The Lord has promised that the keys and priesthood will remain on the earth—but being able to maintain them as an individual entirely depends on one’s actions. No one’s agency is removed simply because they received a calling. We as individuals are not off the hook from seeking and gaining a testimony of who holds the keys, based on the principles laid out in the revelations. We are responsible for our own righteousness and actions, and cannot ride on anyone else’s coattails into the presence of God.
The Lord revealed to the Prophet Joseph that only one living person at a time holds the authority to exercise those keys:
“And verily I say unto you, that the conditions of this law are these: All covenants, contracts, bonds, obligations, oaths, vows, performances, connections, associations, or expectations, that are not made and entered into and sealed by the Holy Spirit of promise, of him who is anointed, both as well for time and for all eternity, and that too most holy, by revelation and commandment through the medium of mine anointed, whom I have appointed on the earth to hold this power (and I have appointed unto my servant Joseph to hold this power in the last days, and there is never but one on the earth at a time on whom this power and the keys of this priesthood are conferred), are of no efficacy, virtue, or force in and after the resurrection from the dead; for all contracts that are not made unto this end have an end when men are dead.” (D&C 132:7)
This principle was clarified during the succession crisis of 1844 when the members were wondering who held the keys after the death of the Prophet Joseph. Brigham Young explained:
“I do not care who leads the church, even though [if] it were Ann Lee; but one thing I must know, and that is what God says about it. I have the keys and the means of obtaining the mind of God on the subject.” (History of the Church 7:230)
And later, explaining the distinction further, Brigham said:
“Does a man’s being a Prophet in this Church prove that he shall be the President of it? I answer, no! A man may be a Prophet, Seer and Revelator, and it may have nothing to do with his being the President of the Church. Suffice it to say, that Joseph was the President of the Church, as long as he lived; the people chose to have it so.” (Journal of Discourses 1:133)
The keys are dependent on a calling of God and keeping the laws of God. They are not dependent upon one’s sustained position. For as Joseph explained:

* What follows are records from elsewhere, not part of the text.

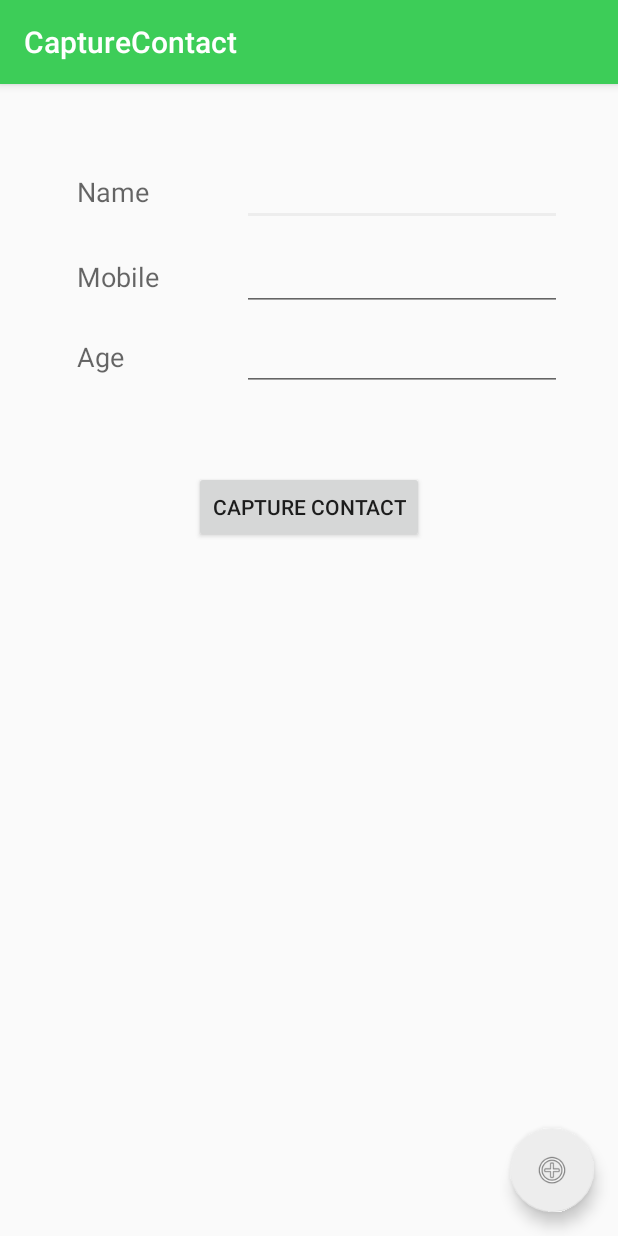
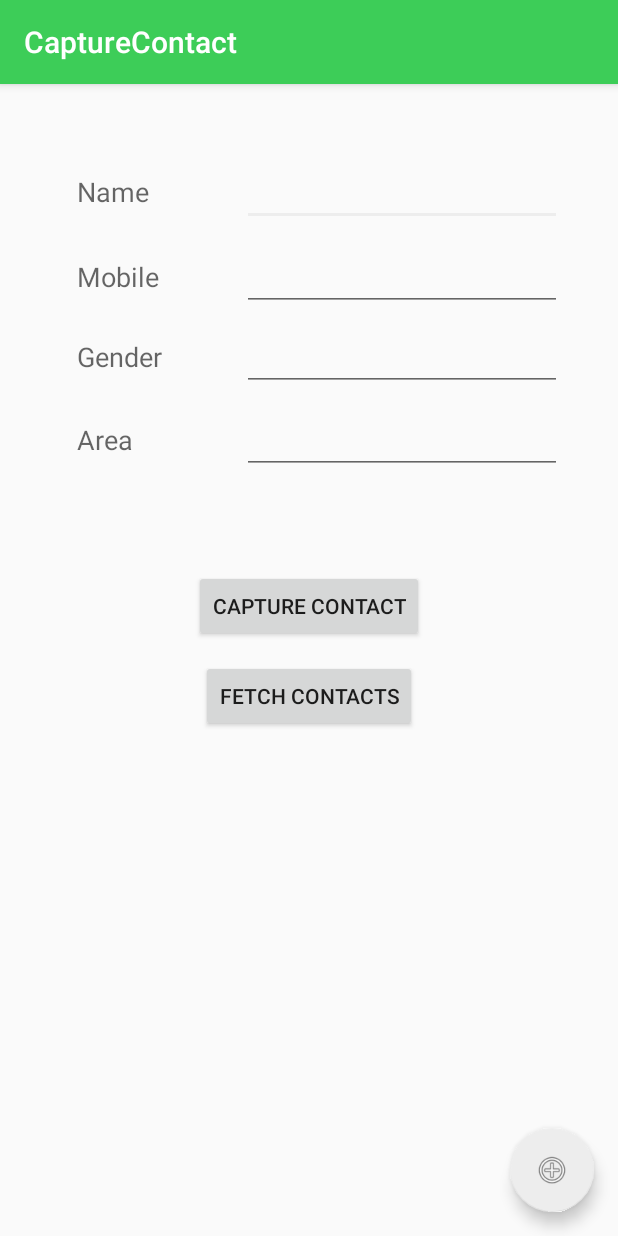
Before and after one commit to hariksetra/ISKCON-PA-Frontend, an Android app: the CaptureContact screen opened directly, with no data from a screen before it, on a phone screen of 412 x 824 dp. Run offline under Robolectric (Android 15) with nearby library versions, the phone set to English and light mode, and no system bars; 1 statement that could not run was skipped.

Commit message:
capture and fetch contacts

```diff
--- a/app/src/main/java/com/giridhari/preachingassistant/activity/CaptureContact.java
+++ b/app/src/main/java/com/giridhari/preachingassistant/activity/CaptureContact.java
@@ -1,16 +1,39 @@
 package com.giridhari.preachingassistant.activity;
 
+import android.content.Intent;
 import android.os.Bundle;
 import android.support.design.widget.FloatingActionButton;
 import android.support.design.widget.Snackbar;
 import android.support.v7.app.AppCompatActivity;
 import android.support.v7.widget.Toolbar;
+import android.util.Log;
 import android.view.View;
+import android.widget.Button;
+import android.widget.EditText;
+import android.widget.ProgressBar;
+import android.widget.Toast;
 
 import com.giridhari.preachingassistant.R;
+import com.giridhari.preachingassistant.client.PreachingAssistantService;
+import com.giridhari.preachingassistant.model.DevoteeCreateRequest;
+import com.giridhari.preachingassistant.model.DevoteeDetailsResponse;
+import com.giridhari.preachingassistant.model.DevoteeListResponse;
+
+import retrofit2.Call;
+import retrofit2.Callback;
+import retrofit2.Response;
+import retrofit2.Retrofit;
+import retrofit2.converter.gson.GsonConverterFactory;
 
 public class CaptureContact extends AppCompatActivity
 {
+
+    EditText name, area, mobile, gender;
+    Button captureContact, fetchContact;
+    PreachingAssistantService preachingAssistantService;
+    String authToken;
+    ProgressBar progressBar;
+
 
     @Override
     protected void onCreate(Bundle savedInstanceState)
@@ -19,6 +42,114 @@ public class CaptureContact extends AppCompatActivity
         setContentView(R.layout.activity_capture_contact);
         Toolbar toolbar = (Toolbar) findViewById(R.id.toolbar);
         setSupportActionBar(toolbar);
+
+        name = (EditText) findViewById(R.id.userName);
+        mobile = (EditText) findViewById(R.id.mobileNumber);
+        gender = (EditText) findViewById(R.id.genderValue);
+        area = (EditText) findViewById(R.id.area);
+        captureContact = (Button) findViewById(R.id.captureContact);
+        progressBar = (ProgressBar) findViewById(R.id.progressBarCaptureContact);
+        fetchContact = (Button) findViewById(R.id.fetch_contacts);
+        fetchContact.setOnClickListener(new View.OnClickListener()
+        {
+            @Override
+            public void onClick(View view)
+            {
+                progressBar.setVisibility(View.VISIBLE);
+                Retrofit retrofit = new Retrofit.Builder()
+                        .baseUrl("http://52.77.165.53/")
+                        .addConverterFactory(GsonConverterFactory.create())
+                        .build();
+
+                preachingAssistantService = retrofit.create(PreachingAssistantService.class);
+
+                preachingAssistantService.getDevoteeList("Basic " + authToken).enqueue(new Callback<DevoteeListResponse>()
+                {
+
+                    @Override
+                    public void onResponse(Call<DevoteeListResponse> call, Response<DevoteeListResponse> response)
+                    {
+                        if (response.isSuccessful())
+                        {
+                            Toast.makeText(CaptureContact.this, "FetchContact successful", Toast.LENGTH_SHORT).show();
+                            Log.d("FetchContact", "FetchContact Response = " + response);
+                            progressBar.setVisibility(View.INVISIBLE);
+
+                        }
+                        else
+                        {
+                            Toast.makeText(CaptureContact.this, "FetchContact failure", Toast.LENGTH_SHORT).show();
+                            progressBar.setVisibility(View.INVISIBLE);
+                        }
+
+                    }
+
+                    @Override
+                    public void onFailure(Call<DevoteeListResponse> call, Throwable t)
+                    {
+                        Toast.makeText(CaptureContact.this, "FetchContact failure", Toast.LENGTH_SHORT).show();
+                        progressBar.setVisibility(View.INVISIBLE);
+
+                    }
+                });
+            }
+        });
+
+
+        captureContact.setOnClickListener(new View.OnClickListener()
+        {
+            @Override
+            public void onClick(View view)
+            {
+                progressBar.setVisibility(View.VISIBLE);
+                Retrofit retrofit = new Retrofit.Builder()
+                        .baseUrl("http://52.77.165.53/")
+                        .addConverterFactory(GsonConverterFactory.create())
+                        .build();
+
+                preachingAssistantService = retrofit.create(PreachingAssistantService.class);
+
+                DevoteeCreateRequest devoteeCreateRequest = new DevoteeCreateRequest();
+                devoteeCreateRequest.setLegalName(name.getText().toString());
+                devoteeCreateRequest.setArea(area.getText().toString());
+                devoteeCreateRequest.setGender(gender.getText().toString());
+                devoteeCreateRequest.setSmsPhone(mobile.getText().toString());
+
+                Log.d("Token = ", "Basic " + authToken);
+                preachingAssistantService.createDevotee("Basic " + authToken, "application/json", "application/json", devoteeCreateRequest).enqueue(new Callback<DevoteeDetailsResponse>()
+                {
+                    @Override
+                    public void onResponse(Call<DevoteeDetailsResponse> call, Response<DevoteeDetailsResponse> response)
+                    {
+                        if (response.isSuccessful())
+                        {
+                            Log.d("response", response.message());
+                            Toast.makeText(CaptureContact.this, "Capture Contact successful", Toast.LENGTH_SHORT).show();
+                            Log.d("CaptureContact", "Capture Contact Response = " + response);
+                            progressBar.setVisibility(View.INVISIBLE);
+                        }
+                        else
+                        {
+                            progressBar.setVisibility(View.INVISIBLE);
+                            Toast.makeText(CaptureContact.this, "Capture Contact Failed, please retry!!", Toast.LENGTH_SHORT).show();
+                        }
+                    }
+
+                    @Override
+                    public void onFailure(Call<DevoteeDetailsResponse> call, Throwable t)
+                    {
+                        t.printStackTrace();
+                        progressBar.setVisibility(View.INVISIBLE);
+                        Toast.makeText(CaptureContact.this, "Capture Contact Failed, please retry!!", Toast.LENGTH_SHORT).show();
+                        name.setText("");
+                        area.setText("");
+                        mobile.setText("");
+                        gender.setText("");
+                    }
+                });
+            }
+        });
+
 
         FloatingActionButton fab = (FloatingActionButton) findViewById(R.id.fab);
         fab.setOnClickListener(new View.OnClickListener()
@@ -32,4 +163,13 @@ public class CaptureContact extends AppCompatActivity
         });
     }
 
+
+    @Override
+    public void onResume()
+    {
+        super.onResume();
+        Intent myIntent = getIntent();
+        authToken = myIntent.getExtras().getString("authToken");
+    }
+
 }
--- a/app/src/main/java/com/giridhari/preachingassistant/utility/ActivityManager.java
+++ b/app/src/main/java/com/giridhari/preachingassistant/utility/ActivityManager.java
@@ -23,9 +23,10 @@ public class ActivityManager
                 R.anim.slide_end_left);
     }
 
-    public static void launchCaptureContact(Activity activity)
+    public static void launchCaptureContact(Activity activity, String authToken)
     {
         Intent intent = new Intent(activity, CaptureContact.class);
+        intent.putExtra("authToken", authToken);
         intent.setFlags(Intent.FLAG_ACTIVITY_NEW_TASK | Intent.FLAG_ACTIVITY_CLEAR_TASK);
         activity.startActivity(intent);
         //animation for launching screen
--- a/app/src/main/res/layout/activity_capture_contact.xml
+++ b/app/src/main/res/layout/activity_capture_contact.xml
@@ -22,7 +22,9 @@
 
     </android.support.design.widget.AppBarLayout>
 
-    <include layout="@layout/content_capture_contact"/>
+    <include
+        android:id="@+id/include"
+        layout="@layout/content_capture_contact"/>
 
     <android.support.design.widget.FloatingActionButton
         android:id="@+id/fab"
@@ -32,6 +34,15 @@
         android:layout_margin="@dimen/fab_margin"
         app:srcCompat="@android:drawable/ic_menu_add"/>
 
+    <ProgressBar
+        android:id="@+id/progressBarCaptureContact"
+        style="?android:attr/progressBarStyleLarge"
+        android:layout_width="wrap_content"
+        android:layout_height="wrap_content"
+        android:layout_gravity="center_vertical|center_horizontal"
+        android:visibility="invisible"
+        app:layout_anchor="@+id/include"
+        app:layout_anchorGravity="center_vertical|center_horizontal"/>
 
 
 </android.support.design.widget.CoordinatorLayout>
--- a/app/src/main/res/layout/content_capture_contact.xml
+++ b/app/src/main/res/layout/content_capture_contact.xml
@@ -16,75 +16,104 @@
 
 
     <TextView
-        android:text="Name"
+        android:id="@+id/textView2"
         android:layout_width="wrap_content"
         android:layout_height="wrap_content"
+        android:layout_alignParentStart="true"
         android:layout_alignParentTop="true"
-        android:layout_alignParentStart="true"
         android:layout_marginStart="35dp"
         android:layout_marginTop="43dp"
-        android:id="@+id/textView2"
+        android:text="Name"
         android:textAppearance="@style/TextAppearance.AppCompat.Medium"/>
 
     <EditText
+        android:id="@+id/userName"
         android:layout_width="wrap_content"
         android:layout_height="wrap_content"
-        android:inputType="textPersonName"
-        android:ems="10"
-        android:layout_marginEnd="21dp"
-        android:id="@+id/editText"
         android:layout_alignBaseline="@+id/textView2"
         android:layout_alignBottom="@+id/textView2"
-        android:layout_alignParentEnd="true"/>
+        android:layout_alignParentEnd="true"
+        android:layout_marginEnd="21dp"
+        android:ems="10"
+        android:inputType="textPersonName|textCapWords"/>
 
     <TextView
-        android:text="Mobile"
+        android:id="@+id/textView3"
         android:layout_width="wrap_content"
         android:layout_height="wrap_content"
-        android:layout_below="@+id/editText"
         android:layout_alignStart="@+id/textView2"
+        android:layout_below="@+id/userName"
         android:layout_marginTop="21dp"
-        android:id="@+id/textView3"
+        android:text="Mobile"
         android:textAppearance="@style/TextAppearance.AppCompat.Medium"/>
 
     <EditText
+        android:id="@+id/mobileNumber"
         android:layout_width="wrap_content"
         android:layout_height="wrap_content"
-        android:inputType="phone"
-        android:ems="10"
-        android:id="@+id/editText2"
         android:layout_alignBaseline="@+id/textView3"
         android:layout_alignBottom="@+id/textView3"
-        android:layout_alignStart="@+id/editText"/>
+        android:layout_alignStart="@+id/userName"
+        android:ems="10"
+        android:inputType="phone"/>
 
     <TextView
-        android:text="Age"
+        android:id="@+id/genderLabel"
         android:layout_width="wrap_content"
         android:layout_height="wrap_content"
+        android:layout_alignStart="@+id/textView3"
+        android:layout_below="@+id/mobileNumber"
         android:layout_marginTop="18dp"
-        android:id="@+id/textView4"
-        android:textAppearance="@style/TextAppearance.AppCompat.Medium"
-        android:layout_below="@+id/editText2"
-        android:layout_alignStart="@+id/textView3"/>
+        android:text="Gender"
+        android:textAppearance="@style/TextAppearance.AppCompat.Medium"/>
 
     <EditText
+        android:id="@+id/genderValue"
         android:layout_width="wrap_content"
         android:layout_height="wrap_content"
-        android:inputType="number"
+        android:layout_alignBaseline="@+id/genderLabel"
+        android:layout_alignBottom="@+id/genderLabel"
+        android:layout_alignStart="@+id/mobileNumber"
         android:ems="10"
-        android:id="@+id/editText3"
-        android:layout_alignBaseline="@+id/textView4"
-        android:layout_alignBottom="@+id/textView4"
-        android:layout_alignStart="@+id/editText2"/>
+        android:inputType="textCapCharacters"/>
 
     <Button
-        android:text="Capture Contact"
+        android:id="@+id/captureContact"
         android:layout_width="wrap_content"
         android:layout_height="wrap_content"
-        android:layout_below="@+id/editText3"
+        android:layout_below="@+id/genderValue"
         android:layout_centerHorizontal="true"
-        android:layout_marginTop="53dp"
-        android:id="@+id/button"/>
+        android:layout_marginTop="119dp"
+        android:text="Capture Contact"/>
+
+    <TextView
+        android:id="@+id/areaLabel"
+        android:layout_width="wrap_content"
+        android:layout_height="wrap_content"
+        android:layout_alignStart="@+id/genderLabel"
+        android:layout_below="@+id/genderValue"
+        android:layout_marginTop="20dp"
+        android:text="Area"
+        android:textAppearance="@style/TextAppearance.AppCompat.Medium"/>
+
+    <EditText
+        android:id="@+id/area"
+        android:layout_width="wrap_content"
+        android:layout_height="wrap_content"
+        android:layout_alignBaseline="@+id/areaLabel"
+        android:layout_alignBottom="@+id/areaLabel"
+        android:layout_alignStart="@+id/genderValue"
+        android:ems="10"
+        android:inputType="textCapWords"/>
+
+    <Button
+        android:id="@+id/fetch_contacts"
+        android:layout_width="wrap_content"
+        android:layout_height="wrap_content"
+        android:layout_below="@+id/captureContact"
+        android:layout_centerHorizontal="true"
+        android:layout_marginTop="12dp"
+        android:text="Fetch Contacts"/>
 
 
 </RelativeLayout>
```
Also changed, not shown: app/src/main/java/com/giridhari/preachingassistant/activity/LoginActivity.java (+6 -8 lines).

“it is necessary to know who holds the keys of power, and who does not, or we may be likely to be deceived.” (History of the Church, vol. 6 pg. 251)
This is a “key that will never rust.”